→ **Requirement**: In the entries that follow, find each line with the word "friends" and copy it.

Stored dataset items:

◇ ◇ ◇ ◇ ◇ ◇ ◇

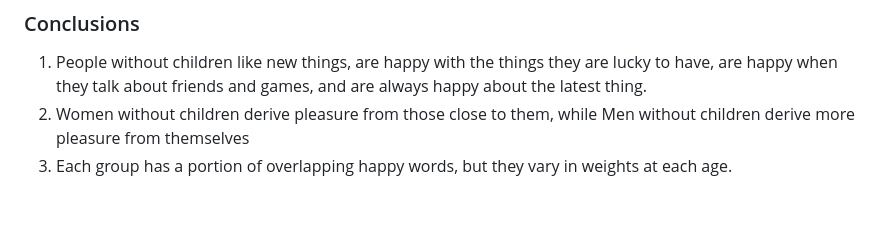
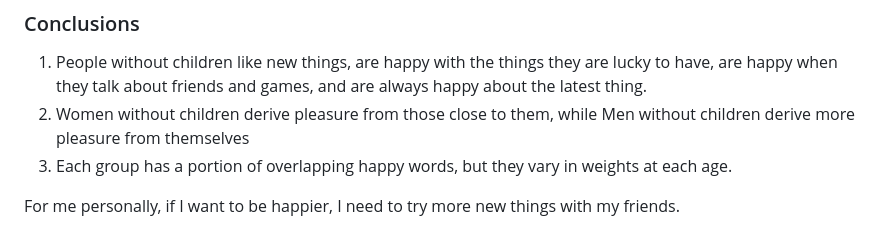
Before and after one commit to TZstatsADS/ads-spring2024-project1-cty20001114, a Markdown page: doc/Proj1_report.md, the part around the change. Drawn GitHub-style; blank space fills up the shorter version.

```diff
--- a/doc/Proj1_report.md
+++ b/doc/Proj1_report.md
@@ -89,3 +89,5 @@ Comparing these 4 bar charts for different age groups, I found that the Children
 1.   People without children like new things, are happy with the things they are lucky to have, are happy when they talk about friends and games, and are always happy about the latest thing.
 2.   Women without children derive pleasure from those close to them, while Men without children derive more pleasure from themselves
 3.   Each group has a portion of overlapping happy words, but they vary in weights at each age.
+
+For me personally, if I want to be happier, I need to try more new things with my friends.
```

◇ ◇ ◇ ◇ ◇ ◇ ◇

→ **Answer to this problem**:
 1.   People without children like new things, are happy with the things they are lucky to have, are happy when they talk about friends and games, and are always happy about the latest thing.
+For me personally, if I want to be happier, I need to try more new things with my friends.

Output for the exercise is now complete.